First, I compute 95% confidence intervals for the percentage of non-taggers in each age group. Seeing the large margins (in the table below) helps explain why the age group 25-30 has a higher percentage than the age group 19-22. However, it doesn’t help explain why the age group 22-25 has a lower percentage. (I’d blame that on the relatively small and skewed sample, and I’d argue that they are still reasonably similar, both in average age and deviations of the percentages). (With the larger sample size this is not the case any longer.)

Computing the confidence interval is very easy. A user is either a tagger or not. The probability within an age group can thus be modeled with a Bernoulli distribution. The 95% confidence intervals for a Bernoulli distribution can be computed with:
z = 1.96 # norminv(0.975) for a 95% confidence interval
def binom_confidence(p,n):
if n*p*(1-p) >= 5:
return z*(p*(1-p)/n)**0.5

Btw, I couldn’t find the equivalent to the Matlab norminv function in Python. Any pointers would be appreciated!

To test the hypothesis that the vocabulary size of a tagger depends on her or his age I test the following: Given my observations, are all age groups likely to have the same vocabulary size, i.e, are the differences I observed just random noise? Since the distributions within each age group are far from Gaussian I can’t use a standard ANOVA. Instead I use the non-parametric version of a one-way ANOVA which is the Kruskal-Wallis test. In particular, I use the test to compute a p-value. The p-value is the probability that I would have made the same observation if the hypothesis that there is no difference between age groups would be true. (Thus smaller p-values are better. Usually one would expect at least a value below 0.05 before accepting an alternative hypothesis.) In this case the resulting p-value is nice and low indicating that it's extremely unlikely that older users don't have larger vocabularies.

Here are the results, and below is the Python code.

age || % non taggers || tagger's median
vocabulary size
14-19 || 41.3-48.1 || 6
19-22 || 37.5-43.6 || 7
22-25 || 40.6-47.3 || 9
25-30 || 34.8-41.4 || 8
30-60 || 28.4-36.0 || 13
Kruskal-Wallis p-value: 1.04e-008

from scipy.stats.stats import kruskal
from numpy import asarray

def print_stats(age_tags):
age_groups = (14,19,22,25,30,60)
ll = []
print "age || % non taggers || " + \
"tagger's median \n" + \
" vocabulary size"
for i in xrange(0,len(age_groups)-1):
nonzeros = [];
zero_count = 0
for j in xrange(age_groups[i],age_groups[i+1]):
for item in age_tags[j]:
if item!=0:
zero_count += 1
conf = binom_confidence(
print \
"%d-%d || %8.1f-%.1f || %2d" % \
p = kruskal(*(asarray(ll[i]) for i in
print "Kruskal-Wallis p-value: %.2e" % p

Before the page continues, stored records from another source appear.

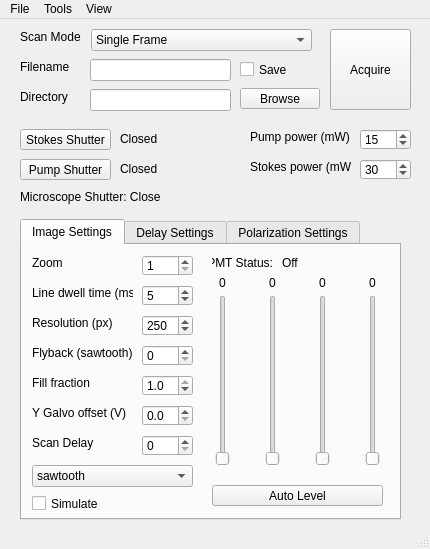
This is hyperspecter/gui/hyperspecter_ui.ui in ToroidalVortex/Hyperspecter_Supercontinuum as Qt 5 draws it before an edit. The edited form follows.
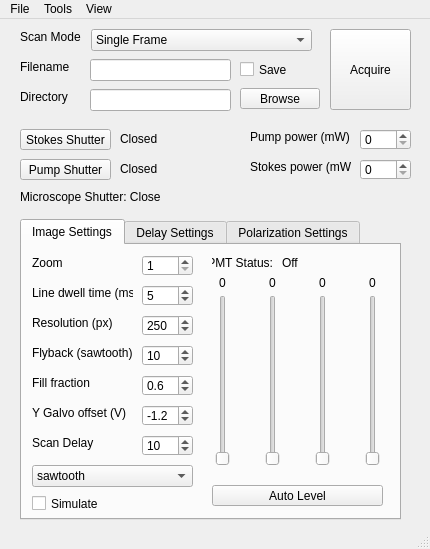
This is the edited form.

The edit to the form file:
```diff
--- a/hyperspecter/gui/hyperspecter_ui.ui
+++ b/hyperspecter/gui/hyperspecter_ui.ui
@@ -304,7 +304,7 @@
        <double>0.100000000000000</double>
       </property>
       <property name="value">
-       <double>1.000000000000000</double>
+       <double>0.600000000000000</double>
       </property>
      </widget>
      <widget class="QSpinBox" name="flybackWidget">
@@ -323,7 +323,7 @@
        <number>100</number>
       </property>
       <property name="value">
-       <number>0</number>
+       <number>10</number>
       </property>
      </widget>
      <widget class="QLabel" name="galvoOffsetLabel">
@@ -352,7 +352,7 @@
        <number>1</number>
       </property>
       <property name="minimum">
-       <double>0.000000000000000</double>
+       <double>-10.000000000000000</double>
       </property>
       <property name="maximum">
        <double>10.000000000000000</double>
@@ -361,7 +361,7 @@
        <double>0.100000000000000</double>
       </property>
       <property name="value">
-       <double>0.000000000000000</double>
+       <double>-1.200000000000000</double>
       </property>
      </widget>
      <widget class="QPushButton" name="autoLevelButton">
@@ -596,7 +596,7 @@
        <number>100</number>
       </property>
       <property name="value">
-       <number>0</number>
+       <number>10</number>
       </property>
      </widget>
     </widget>
@@ -1389,7 +1389,7 @@
      <double>2000.000000000000000</double>
     </property>
     <property name="value">
-     <double>30.000000000000000</double>
+     <double>0.000000000000000</double>
     </property>
    </widget>
    <widget class="QLabel" name="pumpPowerLabel">
@@ -1437,7 +1437,7 @@
      <double>2000.000000000000000</double>
     </property>
     <property name="value">
-     <double>15.000000000000000</double>
+     <double>0.000000000000000</double>
     </property>
    </widget>
    <widget class="QLabel" name="microscopeStatus">
```
Left out of the diff: 2 changed lines with no effect on the pictures.
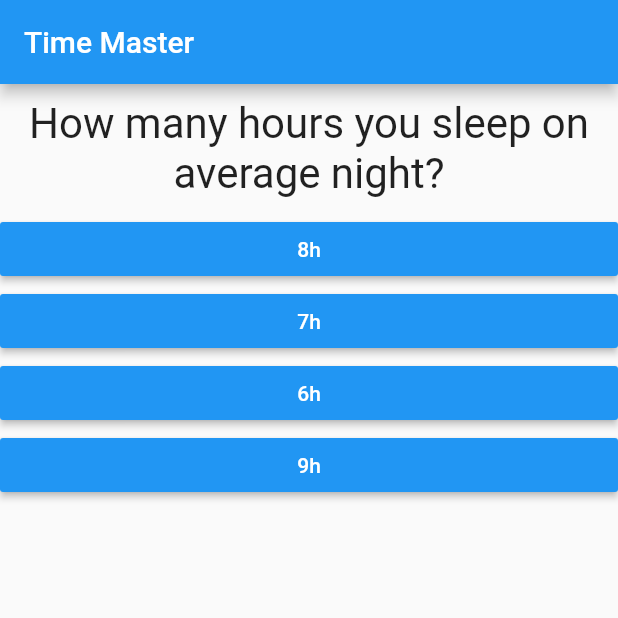
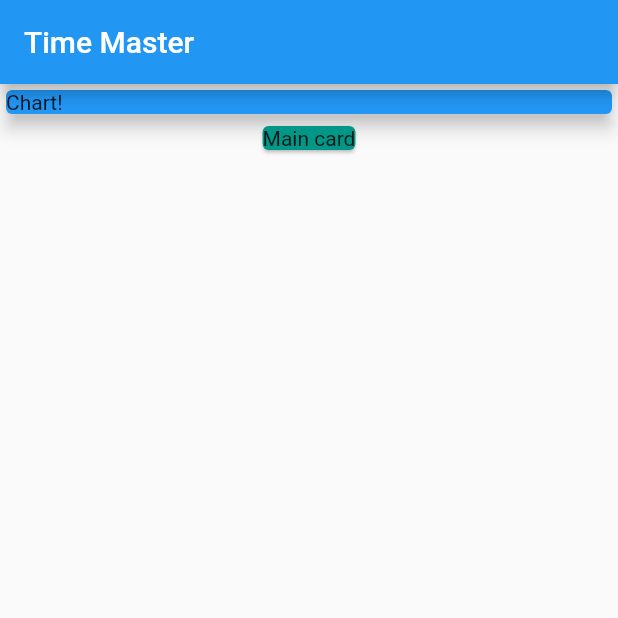
Before and after one commit to Alicja-T/time-master, a Flutter app: the screen it shows after launch, on a phone screen of 412 x 824 dp, the top half of it. Run offline on Flutter 3.47's test engine with Material 2 defaults, Android fonts, the phone set to English and light mode, and no system bars.

Commit message:
adding data class

```diff
--- a/lib/main.dart
+++ b/lib/main.dart
@@ -1,79 +1,51 @@
 import 'package:flutter/material.dart';
-import './result.dart';
-import './quiz.dart';
+import './timechunk.dart';
 
-void main() {
-  runApp(MyApp());
+void main() => runApp(MyApp());
+
+class MyApp extends StatelessWidget {
+  @override
+  Widget build(BuildContext context) {
+    return MaterialApp(
+      title: 'Flutter App',
+      home: MyHomePage(),
+    );
+  }
 }
 
-class MyApp extends StatefulWidget {
-  @override
-  State<StatefulWidget> createState() {
-      return _MyAppState();
-  }
+class MyHomePage extends StatelessWidget {
+final List<Timechunk> justalist = [ Timechunk(
+      id: 0,
+      title: 'Learning Flutter',
+      duration: 60,
+      start: DateTime.now(),
+      category: 'skills')
+  ];
 
-
-}
-
-class _MyAppState extends State<MyApp> {
-  var _questionIndex = 0;
-  var _totalScore = 0;
-  final _questions = const [
-      { 'questionText' : 'How many hours you sleep on average night?',
-        'answers' : [
-          {'text' : '8h', 'score' : 8*7},
-          {'text' : '7h', 'score' : 7*7},
-          {'text' : '6h', 'score' : 6*7},
-          {'text' : '9h', 'score' : 9*7},
-         ],
-      },
-      { 'questionText' : 'How many hours a week you spend at work including commute time?',
-        'answers' : [
-          {'text' : '40', 'score' : 40},
-          {'text' : '50', 'score' : 50},
-          {'text' : '60', 'score' : 60},
-          {'text' : '30', 'score' : 30}
-        ],
-      },
-      { 'questionText' : 'How many hours a week you spend on household chores?',
-        'answers' : [
-          {'text' : '10', 'score' : 10},
-          {'text' : '15', 'score' : 15},
-          {'text' : '20', 'score' : 20},
-          {'text' : '25', 'score' : 25},
-        ],
-      },
-    ];
-
-  void _restartQuiz() {
-    setState( () {
-      _questionIndex = 0;
-      _totalScore = 0;
-    });
-  }
-
-  void _answerQuestion(int score) {
-    _totalScore += score;
-    setState(() {
-      _questionIndex = _questionIndex + 1;
-    });
-
-    print(_questionIndex);
-  }
 
 
   @override
   Widget build(BuildContext context) {
-
-
-    return MaterialApp(home: Scaffold(
-      appBar: AppBar(title: Text('Time Master'), ),
-      body: _questionIndex < _questions.length ?
-      Quiz(
-        answerQuestion: _answerQuestion,
-        questionIndex: _questionIndex,
-        questions: _questions)
-        : Result(_totalScore, _restartQuiz),
-    ), );
+    return Scaffold(
+      appBar: AppBar(
+        title: Text('Time Master'),
+      ),
+      body: Column(
+        children: [
+          Container(
+            width: double.infinity,
+            child: Card(
+              color:Colors.blue,
+              child: Text('Chart!'),
+              elevation: 5,
+            ),
+          ),
+          Card(
+            color: Colors.teal,
+            child: Text('Main card')
+          )
+        ],
+      )
+    );
   }
 }
--- /dev/null
+++ b/lib/timechunk.dart
@@ -0,0 +1,10 @@
+class Timechunk {
+  final String title;
+  final String category;
+  final int id;
+  final int duration;
+  final DateTime start;
+
+  Timechunk({this.title, this.id, this.duration, this.start, this.category});
+
+}
```
Also changed, not shown: 1 other file.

Btw, that part where I use eval to convert my lists into function arguments could hardly be any uglier. I’m sure there must be a better way of doing that? (Thanks Klaas!)


Klaas said...

Yes, there is a better way :) As illustrated by this example, you can use the elements of an iterable as arguments of a function by putting a star (*) in front of it:

>>> def plus(x,y): return x+y
>>> plus(*[1,2])

So something like this is probably what you need:

kruskal(*(asarray(ll[i]) for i in xrange(len(age_groups)-1)))

Elias said...

Thanks Klaas! :-)